The commission was forced to change the implementation plan after the state Office of Administrative Law (OAL) rejected the proposed South Coast Region regulations — formulated under a process created after the passage of the Marine Life Protection Act (MLPA) initiative.
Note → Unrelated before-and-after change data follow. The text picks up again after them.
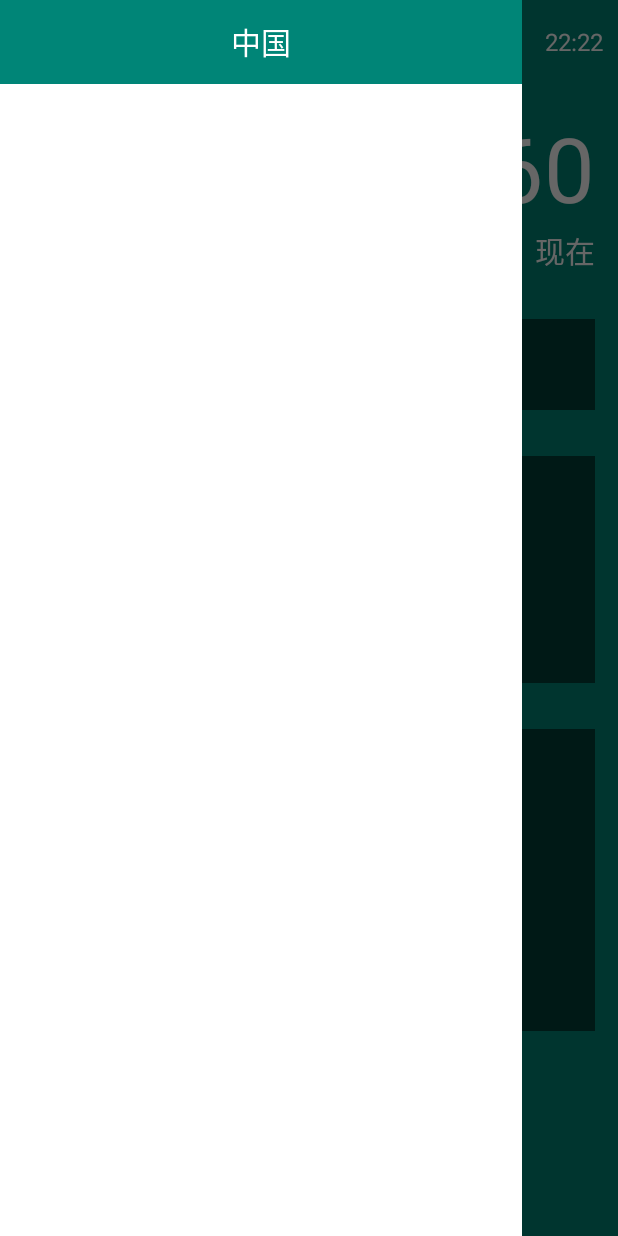
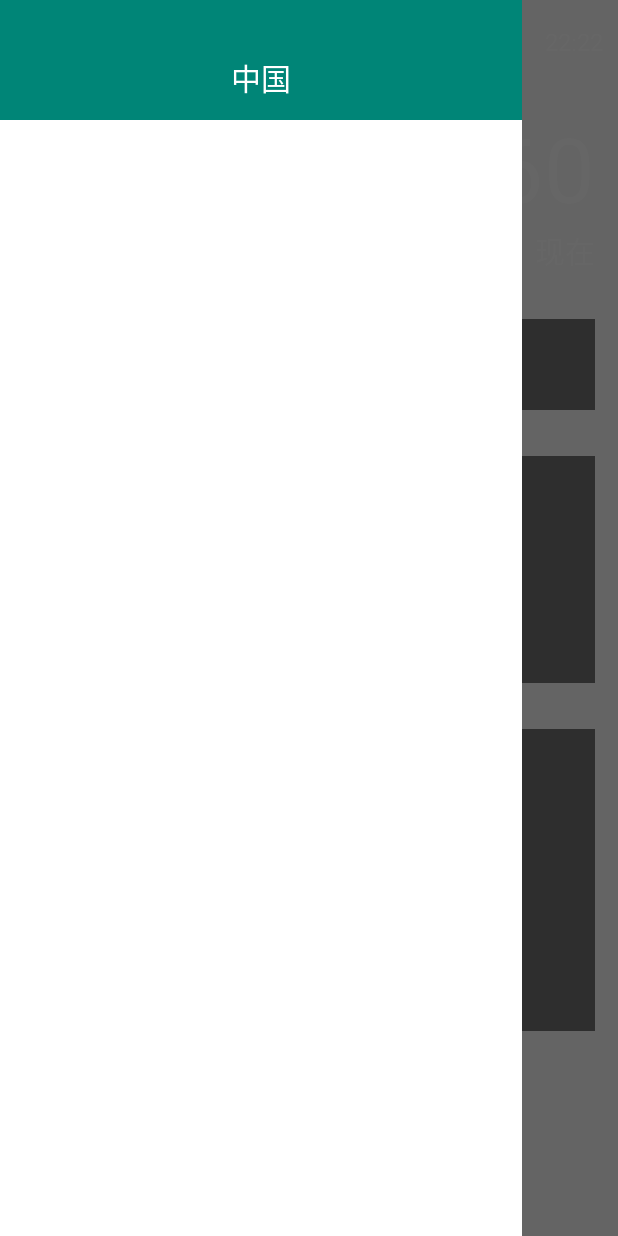
Before and after one commit to PurpleSky-NS/ColdWeather, an Android app: the WeatherActivity screen opened directly, with no data from a screen before it, with the side drawer open, on a phone screen of 412 x 824 dp. Run offline under Robolectric (Android 15) with nearby library versions, the phone set to English and light mode, and no system bars; libraries missing offline, so code that uses them is left out: org.litepal; network calls fail; pictures from the network do not load; 1 statement that could not run was skipped.

Commit message:
修复了滑动菜单的状态栏遮挡问题

```diff
--- a/app/src/main/AndroidManifest.xml
+++ b/app/src/main/AndroidManifest.xml
@@ -13,7 +13,7 @@
         android:theme="@style/AppTheme"
         android:usesCleartextTraffic="true">
         <service
-            android:name=".UpdateService"
+            android:name=".service.UpdateService"
             android:enabled="true"
             android:exported="true"/>
 
--- a/app/src/main/java/com/purplesky/coldweather/View/ChooseAreaFragment.java
+++ b/app/src/main/java/com/purplesky/coldweather/View/ChooseAreaFragment.java
@@ -1,6 +1,5 @@
 package com.purplesky.coldweather.View;
 
-import android.app.AlertDialog;
 import android.app.ProgressDialog;
 import android.content.Intent;
 import android.os.Bundle;
@@ -8,13 +7,10 @@ import android.view.LayoutInflater;
 import android.view.View;
 import android.view.ViewGroup;
 import android.widget.Button;
-import android.widget.ProgressBar;
 import android.widget.TextView;
-import android.widget.Toast;
 
 import androidx.annotation.NonNull;
 import androidx.annotation.Nullable;
-import androidx.drawerlayout.widget.DrawerLayout;
 import androidx.fragment.app.Fragment;
 import androidx.recyclerview.widget.DividerItemDecoration;
 import androidx.recyclerview.widget.LinearLayoutManager;
@@ -26,7 +22,6 @@ import com.purplesky.coldweather.WeatherActivity;
 import com.purplesky.coldweather.db.City;
 import com.purplesky.coldweather.db.County;
 import com.purplesky.coldweather.db.Province;
-import com.purplesky.coldweather.gson.Weather;
 import com.purplesky.coldweather.util.CityUtility;
 
 public class ChooseAreaFragment extends Fragment {
@@ -58,6 +53,16 @@ public class ChooseAreaFragment extends Fragment {
         dialog.setCancelable(false);
         dialog.setCanceledOnTouchOutside(false);
         dialog.setMessage("加载中...");
+
+        //获取状态栏高度
+        if(getContext()instanceof WeatherActivity) {
+            int statusBarHeight = 0;
+            int resourceId = getResources().getIdentifier("status_bar_height", "dimen", "android");
+            if (resourceId > 0)
+                statusBarHeight = getResources().getDimensionPixelSize(resourceId);
+            view.findViewById(R.id.choose_area_frameLayout).setPadding(0, statusBarHeight, 0, 0);
+        }
+
         return view;
     }
 
--- a/app/src/main/java/com/purplesky/coldweather/WeatherActivity.java
+++ b/app/src/main/java/com/purplesky/coldweather/WeatherActivity.java
@@ -23,8 +23,10 @@ import android.widget.TextView;
 import android.widget.Toast;
 
 import com.bumptech.glide.Glide;
+import com.purplesky.coldweather.View.ChooseAreaFragment;
 import com.purplesky.coldweather.gson.Forecast;
 import com.purplesky.coldweather.gson.Weather;
+import com.purplesky.coldweather.service.UpdateService;
 import com.purplesky.coldweather.util.BufferDataUtility;
 import com.purplesky.coldweather.util.WeatherUtility;
 
@@ -94,7 +96,7 @@ public class WeatherActivity extends AppCompatActivity {
         IntentFilter filter=new IntentFilter("UPDATE_WEATHER");
         localBroadcastManager.registerReceiver(updateReceiver,filter);
 
-        Intent intent=new Intent(this,UpdateService.class);
+        Intent intent=new Intent(this, UpdateService.class);
         startService(intent);
 
         PreferenceManager.getDefaultSharedPreferences(this).edit().putString("weatherId", getIntent().getStringExtra("weatherId")).apply();
--- a/app/src/main/java/com/purplesky/coldweather/UpdateService.java
+++ b/app/src/main/java/com/purplesky/coldweather/service/UpdateService.java
@@ -1,12 +1,10 @@
-package com.purplesky.coldweather;
+package com.purplesky.coldweather.service;
 
-import android.app.ActivityManager;
 import android.app.AlarmManager;
 import android.app.PendingIntent;
 import android.app.Service;
 import android.content.Intent;
 import android.content.SharedPreferences;
-import android.os.Binder;
 import android.os.IBinder;
 import android.os.SystemClock;
 import android.preference.PreferenceManager;
@@ -14,7 +12,6 @@ import android.preference.PreferenceManager;
 import androidx.annotation.Nullable;
 import androidx.localbroadcastmanager.content.LocalBroadcastManager;
 
-import com.purplesky.coldweather.gson.Weather;
 import com.purplesky.coldweather.util.BufferDataUtility;
 import com.purplesky.coldweather.util.LogUtility;
 import com.purplesky.coldweather.util.WeatherUtility;
--- a/app/src/main/res/layout/activity_weather.xml
+++ b/app/src/main/res/layout/activity_weather.xml
@@ -2,7 +2,6 @@
 <FrameLayout xmlns:android="http://schemas.android.com/apk/res/android"
     android:layout_width="match_parent"
     android:layout_height="match_parent"
-    android:background="@color/colorPrimary"
     android:orientation="vertical">
 
     <ImageView
@@ -52,8 +51,8 @@
             android:name="com.purplesky.coldweather.View.ChooseAreaFragment"
             android:layout_width="match_parent"
             android:layout_height="match_parent"
-            android:layout_gravity="start"
-            android:fitsSystemWindows="true"/>
+            android:layout_gravity="start"/>
 
     </androidx.drawerlayout.widget.DrawerLayout>
+
 </FrameLayout>
--- a/app/src/main/res/layout/choose_area.xml
+++ b/app/src/main/res/layout/choose_area.xml
@@ -4,10 +4,15 @@
     android:layout_height="match_parent"
     android:orientation="vertical">
 
+    <FrameLayout
+        android:id="@+id/choose_area_frameLayout"
+        android:layout_width="match_parent"
+        android:layout_height="wrap_content"
+        android:background="?colorPrimary">
+
         <RelativeLayout
             android:layout_width="match_parent"
-        android:layout_height="?actionBarSize"
-        android:background="?colorPrimary">
+            android:layout_height="?actionBarSize">
 
             <Button
                 android:id="@+id/choose_area_back"
@@ -25,10 +30,10 @@
                 android:layout_centerInParent="true"
                 android:text="标题"
                 android:textColor="#fff"
-            android:textSize="20dp" />
+                android:textSize="20dp"/>
 
         </RelativeLayout>
-
+    </FrameLayout>
     <androidx.recyclerview.widget.RecyclerView
         android:id="@+id/choose_area_list"
         android:layout_width="match_parent"
```
Also changed, not shown: 1 other file. Lines whose indentation alone changed are shown as unchanged.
The OAL oversees new agency regulations, making sure documents are clear, necessary, legally valid and available to the public.
“A lot of people were alarmed by the wording of the notice — and this is kind of an unusual notice to see,” said Fish and Game Commission executive director Sonke Mastrup. “But it’s not uncommon for commission staff to deal with these types of issues directly with OAL.”
The OAL listed a number of reasons for its decision to disapprove the planned regulatory action, including the Fish and Game Commission’s failure to provide reasons for rejecting alternative MPA plans that were considered in the planning process, failure to respond to all of the public comments made regarding the closures, failure to form a statement of specific purpose for adoption of each closure and failure to explain why each provision of the adopted regulations is required to carry out the MLPA’s goal.
The commission is hoping to resubmit the South Coast Marine Protected Areas regulatory file by Nov. 1, and is attempting to make revisions necessary to meet the demands of the OAL. The revised regulations will then be re-reviewed by the OAL, which is expected to make a decision by Dec. 16. If the revisions are approved, the regulations would be finalized.
“It’s important we comply with all of the requirements of administrative law in California,” said Fish and Game commissioner Michael Sutton. “We’re fortunate to have the OAL’s help in doing that.”
While commissioners said they saw the delay as an opportunity to better inform anglers and affected ocean users of the new regulations, George Osborne of the Partnership for Sustainable Oceans — an organization that has represented anglers and boater’s interests throughout the MLPA process — said the delay gives the commission the chance to look at all of the dangers to marine life without singling out anglers.
“This so-called MLPA Initiative project has been on a fast track since its beginning, while ignoring statutory requirements and with decisions being made in private meetings behind closed doors — resulting in lawsuits and increased scrutiny from the OAL,” Osborne said. “With the delay in the effective date, you now have an opportunity to address real issues addressing harm to the ocean environment, and not just single out fishing.”
On Dec. 15, 2010, the Fish and Game Commission adopted regulations to create a series of Marine Protected Areas — essentially no fishing, or no-take zones — in the South Coast study region. Developed pursuant to the MLPA, the network of 49 MPAs and three special closures covers approximately 354 square miles of state waters and represents around 15 percent of the region.
The South Coast Region would be the third of five regions to get MPAs implemented through the MLPA process.